Not all the dogs will learn the same skills, and there are still many skills these teams can add to their repertoire by taking additional graduate classes.  These graduating teams have got the basics, but there is still much they can learn as they continue their work together.

These teams that are graduating today are all veterans.  They have all been through different classes, as we had a large number of student drops during this session.

Joe and Leonitus were homeless for some time throughout the training, without a car or a roof over their head during the rainy weather.  He struggled to get to classes every week, but Team Joe and Leo persevered and now have an apartment and Joe has a new job.

Pati and Rolando started before the classes began and were training in a regular obedience class I was offering at the Sacramento Pet Food Express, before they joined the service dog class in Roseville.

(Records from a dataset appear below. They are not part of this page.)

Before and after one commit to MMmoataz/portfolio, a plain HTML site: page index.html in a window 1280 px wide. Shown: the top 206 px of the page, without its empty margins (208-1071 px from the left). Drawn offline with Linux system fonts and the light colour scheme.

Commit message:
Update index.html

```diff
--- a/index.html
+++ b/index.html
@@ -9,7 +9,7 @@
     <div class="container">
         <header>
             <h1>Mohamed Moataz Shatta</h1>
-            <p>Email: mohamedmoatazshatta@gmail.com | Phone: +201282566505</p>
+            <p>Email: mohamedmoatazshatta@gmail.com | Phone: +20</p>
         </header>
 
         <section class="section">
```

Kahanu has had two different dogs, when his first dog decided service dog work was not for her, he got a new puppy, Mikey and started over.  And Kahanu and Lola are now expecting their first baby.

Life is unpredictable, and this class exemplifies the resilience of these teams.  I couldn’t be prouder of their accomplishments.

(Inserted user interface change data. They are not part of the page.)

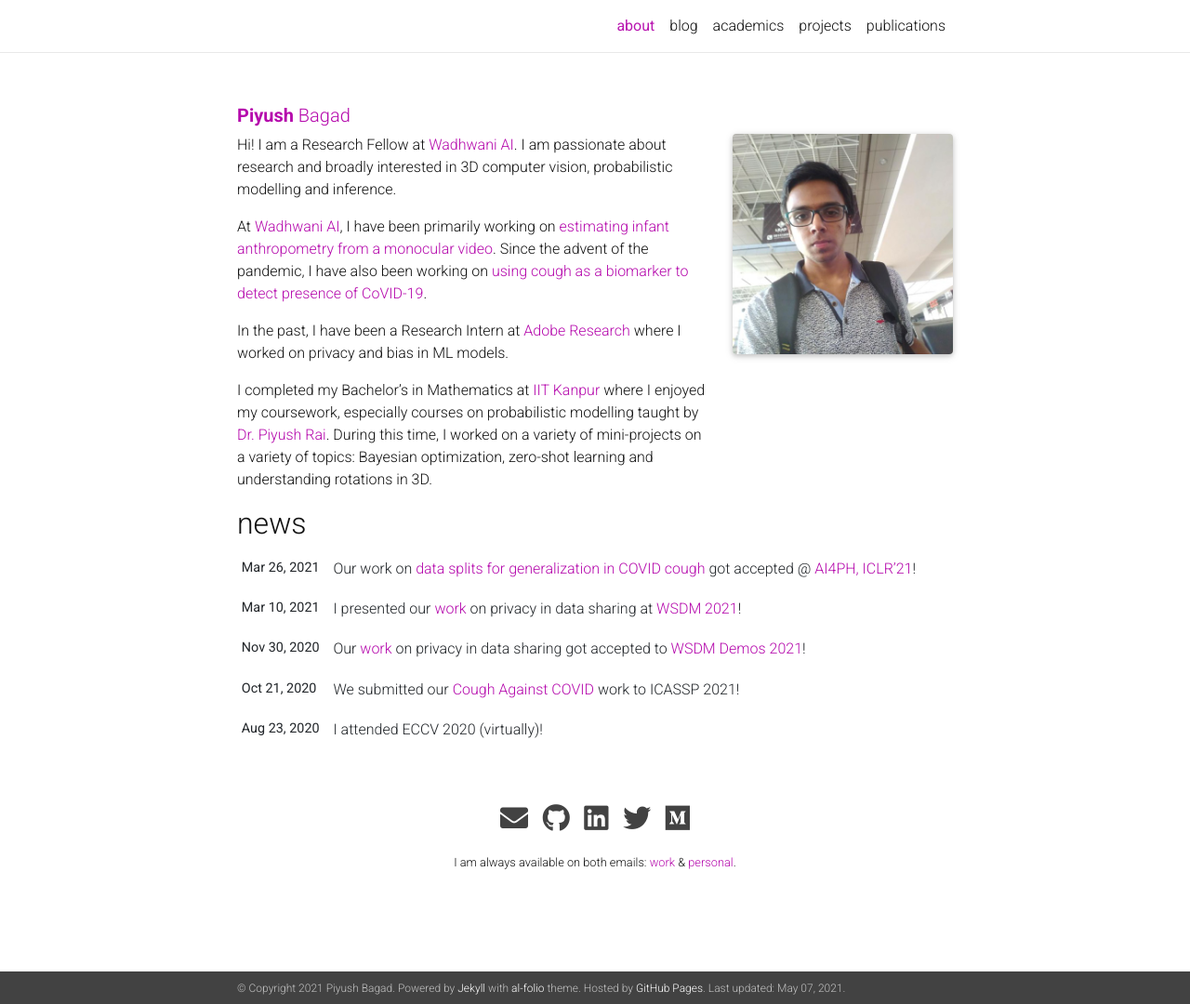
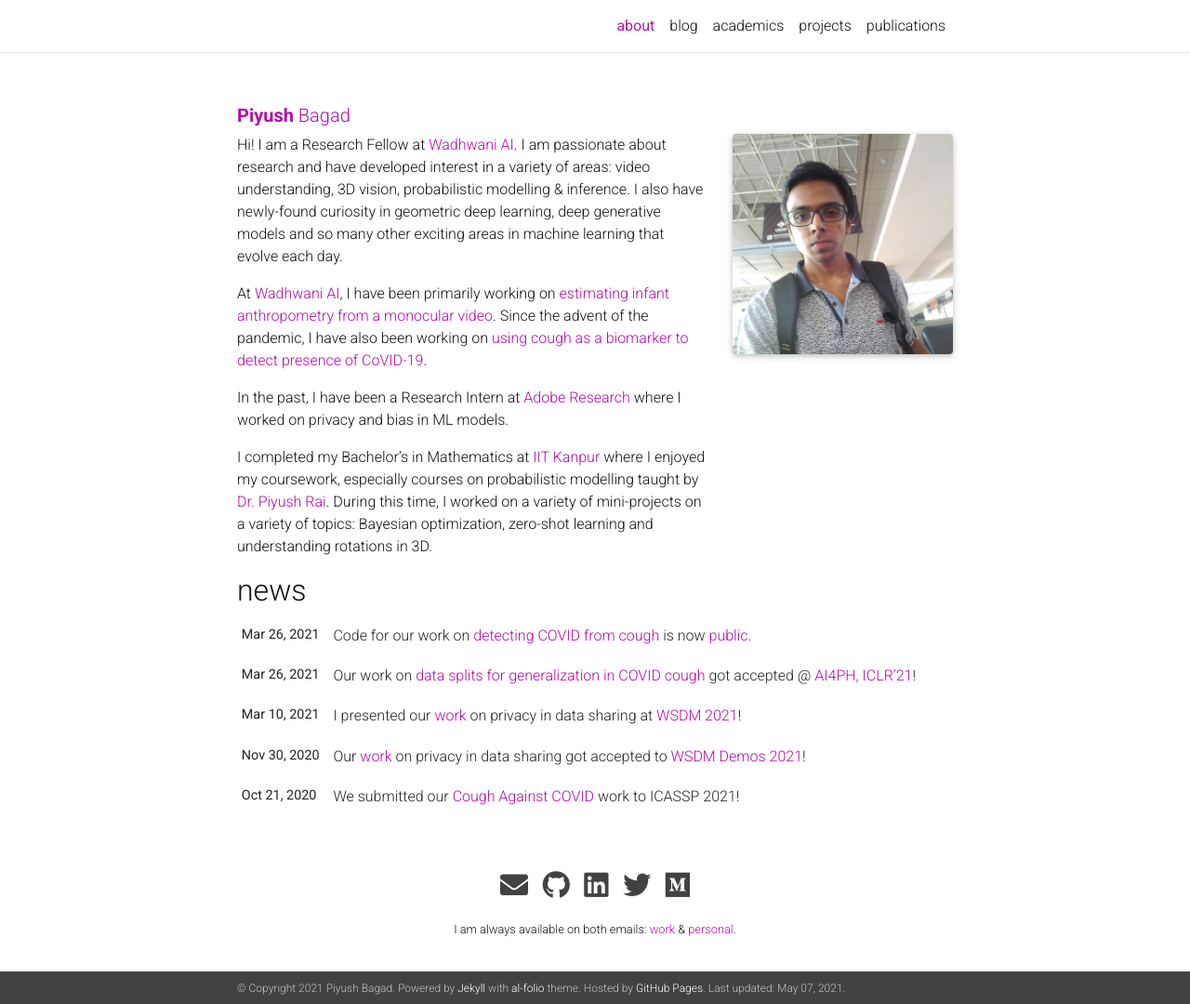
Before and after one commit to bpiyush/bpiyush.github.io, a Jekyll site: the page built from _pages/about.md, in a window 1280 px wide and 1080 px high. Shown: the whole window at 93% size. Built offline with Jekyll 4.4.1, drawn with Linux system fonts in a browser that asks for light colours; nearby versions of some CDN libraries; a style sheet for code colours, icons or effects is not loaded.

Commit message:
Minor modifs in about desc

```diff
--- a/_pages/about.md
+++ b/_pages/about.md
@@ -13,7 +13,8 @@ news: true
 social: true
 ---
 
-Hi! I am a Research Fellow at [Wadhwani AI](http://wadhwaniai.org){:target="\_blank"}. I am passionate about research and broadly interested in 3D computer vision, probabilistic modelling and inference.
+Hi! I am a Research Fellow at [Wadhwani AI](http://wadhwaniai.org){:target="\_blank"}.
+I am passionate about research and have developed interest in a variety of areas: video understanding, 3D vision, probabilistic modelling & inference. I also have newly-found curiosity in geometric deep learning, deep generative models and so many other exciting areas in machine learning that evolve each day.
 
 At [Wadhwani AI](http://wadhwaniai.org){:target="\_blank"}, I have been primarily working on [estimating infant anthropometry from a monocular video](https://www.wadhwaniai.org/work/maternal-newborn-child-health/). Since the advent of the pandemic, I have also been working on [using cough as a biomarker to detect presence of CoVID-19](https://coughagainstcovid.org/).
 
```
Also changed, not shown: _news/announcement_9.md (added, +7 -0 lines).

Terry Sandhoff
Master Service Dog Trainer
4 Paws 2 Freedom

Moral Injury Blog

In any faith-based society we are brought up under the basic rule that life is sacred … “thou shalt not kill.” All the religions of the world state this belief in various ways, it forms the basis of being a civilized society. Yet in war, we place our men and women in situations where they have a duty to fight and kill others. This moral conflict can be devastating for returning servicemen and women (and their families). For many this struggle emerges years after the events of war. It can be seen in many forms PTSD, Moral Injury, Alcoholism, and Homelessness. … All can be the result of these moral conflicts.

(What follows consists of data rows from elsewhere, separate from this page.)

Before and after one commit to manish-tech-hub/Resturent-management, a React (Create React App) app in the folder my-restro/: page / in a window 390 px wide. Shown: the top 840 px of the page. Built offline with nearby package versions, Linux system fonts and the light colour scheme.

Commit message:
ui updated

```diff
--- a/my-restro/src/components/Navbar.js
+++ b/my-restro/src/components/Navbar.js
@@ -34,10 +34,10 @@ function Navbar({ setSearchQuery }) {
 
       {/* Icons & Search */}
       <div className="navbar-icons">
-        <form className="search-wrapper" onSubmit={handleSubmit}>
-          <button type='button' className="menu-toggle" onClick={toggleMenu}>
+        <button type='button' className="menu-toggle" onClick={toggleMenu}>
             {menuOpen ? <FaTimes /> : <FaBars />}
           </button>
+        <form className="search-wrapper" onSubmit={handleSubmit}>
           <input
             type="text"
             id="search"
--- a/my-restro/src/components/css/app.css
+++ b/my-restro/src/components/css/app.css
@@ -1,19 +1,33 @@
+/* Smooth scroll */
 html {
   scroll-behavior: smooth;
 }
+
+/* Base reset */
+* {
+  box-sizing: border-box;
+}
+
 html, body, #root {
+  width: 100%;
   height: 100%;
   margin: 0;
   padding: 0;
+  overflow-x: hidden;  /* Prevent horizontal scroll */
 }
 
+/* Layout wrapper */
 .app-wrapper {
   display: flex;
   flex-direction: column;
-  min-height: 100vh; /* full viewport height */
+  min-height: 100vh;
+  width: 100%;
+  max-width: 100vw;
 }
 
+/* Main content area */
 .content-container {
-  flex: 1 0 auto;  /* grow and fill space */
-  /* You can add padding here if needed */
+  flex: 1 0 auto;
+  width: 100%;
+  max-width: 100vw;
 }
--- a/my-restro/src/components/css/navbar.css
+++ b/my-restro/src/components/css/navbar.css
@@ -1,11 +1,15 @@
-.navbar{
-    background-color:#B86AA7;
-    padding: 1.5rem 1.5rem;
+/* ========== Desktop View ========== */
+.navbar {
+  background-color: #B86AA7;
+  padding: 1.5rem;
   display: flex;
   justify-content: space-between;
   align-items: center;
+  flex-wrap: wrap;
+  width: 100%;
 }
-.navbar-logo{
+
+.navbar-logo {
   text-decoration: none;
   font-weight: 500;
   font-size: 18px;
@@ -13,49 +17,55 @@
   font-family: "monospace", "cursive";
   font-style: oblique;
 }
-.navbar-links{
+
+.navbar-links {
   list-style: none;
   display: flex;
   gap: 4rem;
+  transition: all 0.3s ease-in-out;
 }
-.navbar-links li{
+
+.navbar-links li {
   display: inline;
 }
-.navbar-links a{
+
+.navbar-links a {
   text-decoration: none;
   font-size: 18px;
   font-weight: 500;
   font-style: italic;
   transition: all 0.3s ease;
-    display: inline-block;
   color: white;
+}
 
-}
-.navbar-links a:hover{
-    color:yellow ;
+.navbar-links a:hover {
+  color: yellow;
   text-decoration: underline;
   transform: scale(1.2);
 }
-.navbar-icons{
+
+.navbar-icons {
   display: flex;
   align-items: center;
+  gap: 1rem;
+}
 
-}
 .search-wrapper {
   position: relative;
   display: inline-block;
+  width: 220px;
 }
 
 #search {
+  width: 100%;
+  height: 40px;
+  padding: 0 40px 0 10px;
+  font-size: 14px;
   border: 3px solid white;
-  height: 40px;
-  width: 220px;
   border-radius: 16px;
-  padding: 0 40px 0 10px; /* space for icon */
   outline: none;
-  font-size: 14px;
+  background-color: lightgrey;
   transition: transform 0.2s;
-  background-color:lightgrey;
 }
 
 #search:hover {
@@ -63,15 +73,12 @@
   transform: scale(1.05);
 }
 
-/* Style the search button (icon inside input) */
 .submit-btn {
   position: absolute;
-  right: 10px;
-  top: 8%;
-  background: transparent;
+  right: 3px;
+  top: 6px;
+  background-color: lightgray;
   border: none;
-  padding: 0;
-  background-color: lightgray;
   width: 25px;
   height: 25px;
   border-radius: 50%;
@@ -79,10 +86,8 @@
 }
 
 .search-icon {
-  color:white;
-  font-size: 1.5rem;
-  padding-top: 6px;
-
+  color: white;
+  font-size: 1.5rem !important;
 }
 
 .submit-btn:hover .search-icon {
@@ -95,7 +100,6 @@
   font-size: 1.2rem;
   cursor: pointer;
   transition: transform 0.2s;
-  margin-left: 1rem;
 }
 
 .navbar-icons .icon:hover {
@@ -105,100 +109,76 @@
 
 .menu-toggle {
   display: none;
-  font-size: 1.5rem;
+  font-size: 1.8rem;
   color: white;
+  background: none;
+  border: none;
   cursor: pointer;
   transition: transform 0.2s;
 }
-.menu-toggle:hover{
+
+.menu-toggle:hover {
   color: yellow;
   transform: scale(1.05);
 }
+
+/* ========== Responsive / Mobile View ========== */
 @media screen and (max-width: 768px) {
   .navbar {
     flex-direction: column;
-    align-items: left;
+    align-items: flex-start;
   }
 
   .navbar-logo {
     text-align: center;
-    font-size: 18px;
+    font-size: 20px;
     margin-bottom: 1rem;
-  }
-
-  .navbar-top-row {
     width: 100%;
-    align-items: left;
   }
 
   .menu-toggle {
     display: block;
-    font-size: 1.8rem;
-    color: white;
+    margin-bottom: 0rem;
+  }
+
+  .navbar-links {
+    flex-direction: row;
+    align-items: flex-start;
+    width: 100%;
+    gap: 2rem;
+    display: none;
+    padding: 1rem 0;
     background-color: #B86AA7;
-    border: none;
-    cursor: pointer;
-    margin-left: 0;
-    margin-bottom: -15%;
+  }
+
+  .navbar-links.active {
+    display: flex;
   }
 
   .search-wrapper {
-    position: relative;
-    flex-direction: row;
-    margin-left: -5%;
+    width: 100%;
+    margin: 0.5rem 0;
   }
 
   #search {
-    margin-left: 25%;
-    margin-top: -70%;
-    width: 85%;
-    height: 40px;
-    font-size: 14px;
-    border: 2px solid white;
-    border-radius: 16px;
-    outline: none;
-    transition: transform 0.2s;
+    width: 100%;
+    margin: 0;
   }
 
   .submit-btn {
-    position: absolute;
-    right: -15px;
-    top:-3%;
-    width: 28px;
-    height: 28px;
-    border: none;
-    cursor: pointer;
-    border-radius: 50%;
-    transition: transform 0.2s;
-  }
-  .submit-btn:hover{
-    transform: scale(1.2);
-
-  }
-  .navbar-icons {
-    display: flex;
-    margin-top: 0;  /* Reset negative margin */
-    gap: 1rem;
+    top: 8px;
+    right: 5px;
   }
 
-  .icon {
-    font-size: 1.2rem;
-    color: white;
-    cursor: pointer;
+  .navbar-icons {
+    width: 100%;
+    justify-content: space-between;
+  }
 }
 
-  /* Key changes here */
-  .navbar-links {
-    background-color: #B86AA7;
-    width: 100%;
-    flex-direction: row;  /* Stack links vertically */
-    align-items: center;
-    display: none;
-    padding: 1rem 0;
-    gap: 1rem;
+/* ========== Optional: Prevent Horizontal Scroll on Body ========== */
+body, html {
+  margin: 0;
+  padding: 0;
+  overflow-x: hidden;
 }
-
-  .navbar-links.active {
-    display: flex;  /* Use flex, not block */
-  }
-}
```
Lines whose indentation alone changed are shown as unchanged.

St. Clement’s has long had the heart to serve our veterans. Last month, 4 Paws 2 Freedom, a nonprofit organization that is led by Terry Sandhoff, approached the Vestry with the opportunity to join forces to build a safe place for veterans and their families to get education and support. The Vestry agreed to provide the portable and the surround grounds for this expanded ministry to use on a full time basis. Over the next 6 months, we will be creating new programs and opportunities to improve the lives of those who served our Country. The Safe Harbor for children will become the Safe Harbor for Veterans.

One of the most exciting things about this new venture is that anyone who feels the call to be a part of this ministry can do so. The goal is to have someone in the portable full time, so that veterans can stop and find peace, a kind word, a place to have purpose and be loved. This is who we are at St. Clement’s. We will be teaching classes; offering support groups (Grow Groups), and meet-ups for Veterans and their families.

If you have a skill you would like to share with others, you can teach a class, or if you like to cook and want to prepare cookies or try out new recipes, you can bring those to be enjoyed by an appreciative audience. The thing is: YOU have a place here too!! Whatever your skill is, chances are, this is a place you can use it to help others. If you need a peaceful place to regroup, you will find it here.

On July 1, we have called on our veteran friends to come out to St. Clement’s for a clean-up day, to start the beautification of the grounds. Monday July 11th we will be starting weekly classes. From 1-2pm we will be teaching a weekly Meditation Class. From 2-5pm we will be offering crafting time, starting with a Learn Basic Crochet Class. We are looking forward to gardening and music opportunities in the near future.

This is an exciting new ministry that helps all of us, while we help others.

Terry Sandhoof